In the 20 years after President Kennedy’s administration, Congress passed 116 pieces of legislation providing support for people with intellectual disabilities and their families.

We’re not done yet

Still, much remains to be done. In a monograph titled “Honoring Eunice Kennedy Shriver’s Legacy in Intellectual Disability,” David Braddock of the Coleman Institute at the University of Colorado pointed out that thousands of people remain on waiting lists for community services.

Family support services are sadly lacking nationwide and many students with intellectual disabilities are still educated in separate facilities.

But an enormous amount has been accomplished. We who care about and work with people with disabilities owe a great deal of gratitude to President Kennedy, Eunice Shriver and the Kennedy family for all they have done in this arena.

The Kennedy legacy

When most people think about the Kennedy dynasty, they think of politics and power and wealth. How could you think otherwise when three of the Kennedy brothers became U.S. senators and one became president?  One might also think of tragedy and heartbreak – with the assassinations of John and Robert and the deaths of Joe Jr. on the World War II battlefield and Kathleen in a plane crash.

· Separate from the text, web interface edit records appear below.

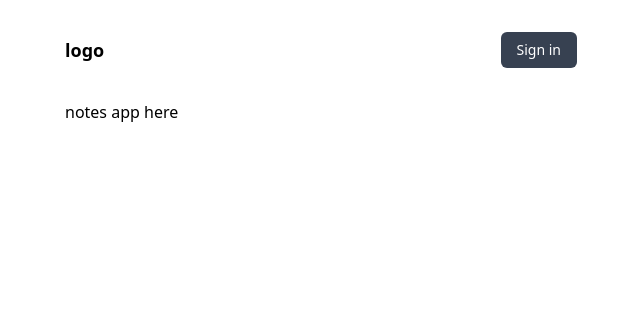
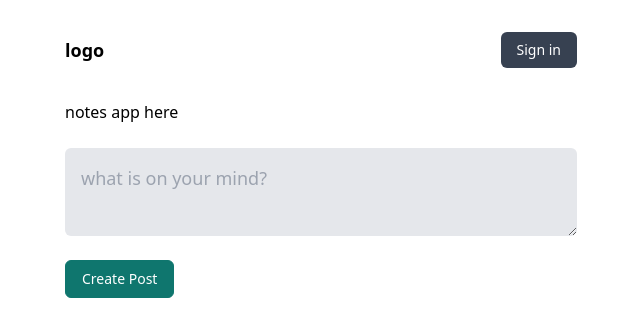
Before and after one commit to coder-abdo/notes, a Next.js app: page / in a window 1280 px wide. Shown: the top 336 px of the page, without its empty margins (319-959 px from the left). Built offline with nearby package versions, Linux system fonts and the light colour scheme; no server answers.

Commit message:
set react query and posts

```diff
--- /dev/null
+++ b/components/posts/createPost.tsx
@@ -0,0 +1,32 @@
+import React, { ChangeEvent, useState } from "react";
+type Props = {};
+export const CreatePost: React.FC<Props> = () => {
+  const [title, setTitle] = useState("");
+  const [isDisabled, setIsDisabled] = useState(false);
+  const handleChange = (evt: ChangeEvent<HTMLTextAreaElement>) => {
+    setTitle(evt.target.value);
+  };
+  return (
+    <form>
+      <div className="flex flex-col my-4">
+        <textarea
+          name="title"
+          id="title"
+          className="py-4 text-lg rounded-md my-2 bg-gray-200 px-4 outline-none focus:shadow-sm"
+          placeholder="what is on your mind?"
+          value={title}
+          onChange={handleChange}
+        ></textarea>
+      </div>
+      <div>
+        <button
+          type="submit"
+          disabled={isDisabled}
+          className="text-sm bg-teal-700 border border-teal-700 text-white py-2 px-4 rounded-md disabled:cursor-not-allowed hover:bg-transparent hover:text-teal-700 transition-colors hover:cursor-pointer"
+        >
+          Create Post
+        </button>
+      </div>
+    </form>
+  );
+};
--- a/package.json
+++ b/package.json
@@ -14,6 +14,7 @@
     "@types/react": "18.0.28",
     "@types/react-dom": "18.0.11",
     "autoprefixer": "^10.4.14",
+    "axios": "^1.3.4",
     "eslint": "8.36.0",
     "eslint-config-next": "13.2.4",
     "next": "13.2.4",
@@ -21,6 +22,7 @@
     "postcss": "^8.4.21",
     "react": "18.2.0",
     "react-dom": "18.2.0",
+    "react-query": "^3.39.3",
     "tailwindcss": "^3.2.7",
     "typescript": "4.9.5"
   },
--- a/pages/index.tsx
+++ b/pages/index.tsx
@@ -1,3 +1,4 @@
+import { CreatePost } from "@/components/posts/createPost";
 import Head from "next/head";
 export default function Home() {
   return (
@@ -9,6 +10,7 @@ export default function Home() {
         <link rel="icon" href="/favicon.ico" />
       </Head>
       <main>notes app here</main>
+      <CreatePost />
     </>
   );
 }
```
Also changed, not shown: context/queryWrapper.tsx (added), 1 other file (tests, documents, lock files or other folders).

Of course, when I think of the Kennedy legacy, I think of all these things. But I also reflect on all the family has done to advance the standing of people with intellectual disabilities. As is so often the case among people who take up causes, the Kennedys had personal experience with disabilities. John’s oldest sister Rosemary had a disability of some kind – the family always said it was an intellectual limitation. There is some debate about that diagnosis; nevertheless, Rosemary was the impetus for the family’s activism in the field of disabilities.

The Kennedys as activists

Rosemary’s younger sister Eunice prevailed upon John, when he became president, to establish the first President’s Committee on Mental Retardation. During his administration, he was the first president in history to welcome a person with an intellectual disability into the White House.

Later, Eunice and her husband Sargent Shriver founded the Special Olympics, providing athletic competitions worldwide for people with intellectual disabilities. Today, millions of athletes participate in sporting events in 170 countries.

The Shrivers’ son Anthony Kennedy Shriver built on their legacy by founding and building Best Buddies, an organization dedicated to creating one-to-one relationships and employment opportunities for people with intellectual disabilities. It is a volunteer organization, pairing college and high school students and adults with peers.

Best Buddies recognizes that people with intellectual disabilities are often excluded from society. By creating meaningful friendships, Best Buddies seeks to change public perceptions and to help people with intellectual disabilities live richer, more meaningful lives.

My dad was a Best Buddy

As I’ve mentioned in previous posts, decades ago, long before the founding of Best Buddies, my dad filled a similar role for his younger brother. He tried to include his disabled brother in neighborhood baseball games and he protected him from tormenters. Later in life, I became my uncle’s Best Buddy, taking him out for hamburgers and for rides in the park.

As I’ve learned in writing about my uncle, people with intellectual disabilities want the same things as everyone else – love, belonging, and a sense of purpose. I’m grateful there are organizations like the ones the Kennedys founded to help people with special needs find a place in this world.